In the case where both an ion exchange membrane and a catalyst layer contain fibrilliform fluorocarbon polymer, a mixed dispersion from the dispersion of the present invention and a catalyst may be used as coating solution to form a catalyst layer in the above-mentioned procedures. In the case of an ion exchange membrane which is not obtained from the dispersion of the present invention, various known methods may be employed.
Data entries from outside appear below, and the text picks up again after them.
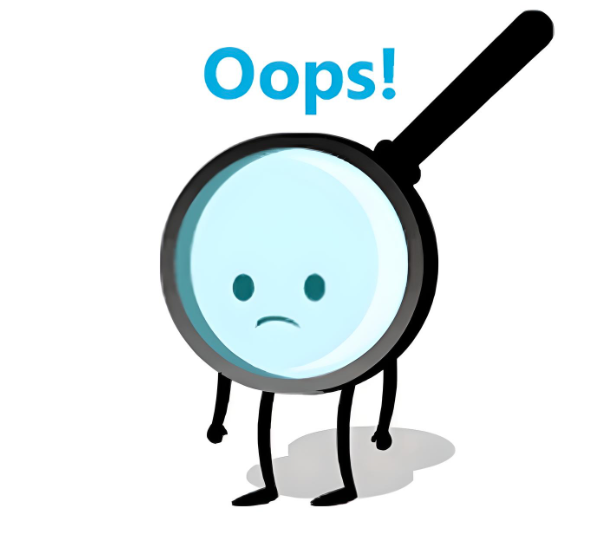
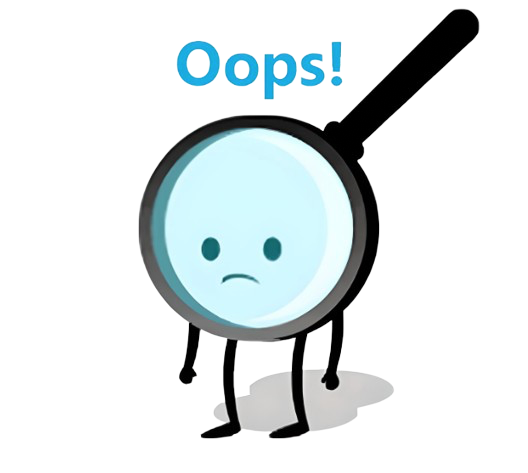
search oops

diff --git a/Frontend/src/pages/Events/Events.jsx b/Frontend/src/pages/Events/Events.jsx
@@ -3,6 +3,7 @@ import { FaArrowRightLong } from "react-icons/fa6";
 import teach from "../../assets/images/Учитель2.jpg";
 import loadingi from "../../assets/images/loading.svg";
 import notfound from "../../assets/images/not-found.jpeg";
+import oops from "../../assets/images/oops.png";
 
 export const Events = () => {
   const [events, setEvents] = useState([]);
@@ -69,7 +70,7 @@ export const Events = () => {
   if (loading) {
     return (
       <div className="loading">
-        <img src={loadingi} alt="" />
+        <img src={loadingi} alt="Loading..." />
       </div>
     );
   }
@@ -77,14 +78,15 @@ export const Events = () => {
   if (error) {
     return (
       <div className="error">
-        <img src={notfound} alt="" />
+        <img src={notfound} alt="Error" />
+        <p>{error}</p>
       </div>
     );
   }
 
   if (events.length === 0) {
     return (
-      <div className="no-product">
+      <div className="no-events">
         <p>На данный момент нет доступных событий.</p>
       </div>
     );
@@ -125,30 +127,34 @@ export const Events = () => {
             <img src={teach} alt="Учитель" className="fairs-image" />
           </div>
         </div>
-        <div className="event__wrapper">
-          {filteredEvents.map((event) => (
-            <div
-              key={event.title}
-              className="event__card"
-              style={{
-                backgroundImage: `url(${
-                  event.image || "/src/assets/images/Mask.png"
-                })`,
-              }}
-            >
-              <h2>{event.title}</h2>
-              <h4>
-                Дата <span>{new Date(event.date).toLocaleDateString()}</span>
-              </h4>
-              <button
-                aria-label={`Смотреть ${event.title}`}
-                onClick={() => openModal(event)}
+        {filteredEvents.length === 0 ? (
+           <center> <img className="oops" src={oops} alt="не нйден" /></center>
+        ) : (
+          <div className="event__wrapper">
+            {filteredEvents.map((event) => (
+              <div
+                key={event.title}
+                className="event__card"
+                style={{
+                  backgroundImage: `url(${
+                    event.image || "/src/assets/images/Mask.png"
+                  })`,
+                }}
               >
-                Смотреть <FaArrowRightLong className="event__btn-icon" />
-              </button>
-            </div>
-          ))}
-        </div>
+                <h2>{event.title}</h2>
+                <h4>
+                  Дата <span>{new Date(event.date).toLocaleDateString()}</span>
+                </h4>
+                <button
+                  aria-label={`Смотреть ${event.title}`}
+                  onClick={() => openModal(event)}
+                >
+                  Смотреть <FaArrowRightLong className="event__btn-icon" />
+                </button>
+              </div>
+            ))}
+          </div>
+        )}
         {isModalOpen && selectedEvent && (
           <div className="modal" onClick={handleOutsideClick}>
             <div className="modal__content">

diff --git a/Frontend/src/pages/Teachers/Teachers.jsx b/Frontend/src/pages/Teachers/Teachers.jsx
@@ -4,6 +4,7 @@ import { IoLogoWhatsapp } from "react-icons/io5";
 import teach from "../../assets/images/teachers.jpg";
 import loadingi from "../../assets/images/loading.svg";
 import notfound from "../../assets/images/not-found.jpeg";
+import oops from "../../assets/images/oops.png"
 
 const formatPhoneNumber = (number) => number.replace(/\D/g, "");
 
@@ -55,14 +56,6 @@ export const Teachers = () => {
     return (
       <div className="error">
         <img src={notfound} alt="Ошибка при загрузке" />
-      </div>
-    );
-  }
-
-  if (filteredTeachers.length === 0) {
-    return (
-      <div className="no-product">
-        <p>На данный момент нет доступных учителей.</p>
       </div>
     );
   }
@@ -129,8 +122,12 @@ export const Teachers = () => {
                   </a>
                 </div>
               ))
+            ) : searchTerm ? (
+                <img className="oops" src={oops} alt="не нйден" />
             ) : (
-              <p className="teachers__no-results">Учителя не найдены</p>
+              <div className="no-product">
+                <p>На данный момент нет доступных учителей.</p>
+              </div>
             )}
           </div>
         </div>

diff --git a/Frontend/src/assets/scss/blocks/Teachers/_teachers.scss b/Frontend/src/assets/scss/blocks/Teachers/_teachers.scss
@@ -165,7 +165,7 @@
       background: $white;
       transition: transform 0.3s ease, box-shadow 0.3s ease;
       width: 280px;
-      height: 440px;
+      height: 420px;
       text-align: center;
 
       &:hover {
@@ -212,7 +212,7 @@
           transform: translate(-50%, -50%);
           opacity: 0;
           transition: opacity 0.3s ease-in-out, transform 0.3s ease-in-out;
-          color: #19a292;
+          color: #17b9a6;
         }
 
         &:hover .whatsapp-icon {

diff --git a/Frontend/src/assets/scss/_generals.scss b/Frontend/src/assets/scss/_generals.scss
@@ -82,3 +82,10 @@ a {
     font-family: $gupter;
   }
 }
+
+.oops{
+  width: 400px;
+  height: 400px;
+  object-fit: contain;
+  margin: 0 auto;
+}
For example, (1) both sides of such an ion exchange membrane may be coated with the dispersion of the present invention, (2) two gas diffusion layers having catalyst layers formed from a coating solution containing the dispersion of the present invention may be hot-pressed so as to interpose an ion exchange membrane, or (3) two substrates having catalyst layers formed from a coating solution containing the dispersion of the present invention may be hot-pressed with an ion exchange membrane interposed therebetween to transfer the catalyst layers onto the ion exchange membrane.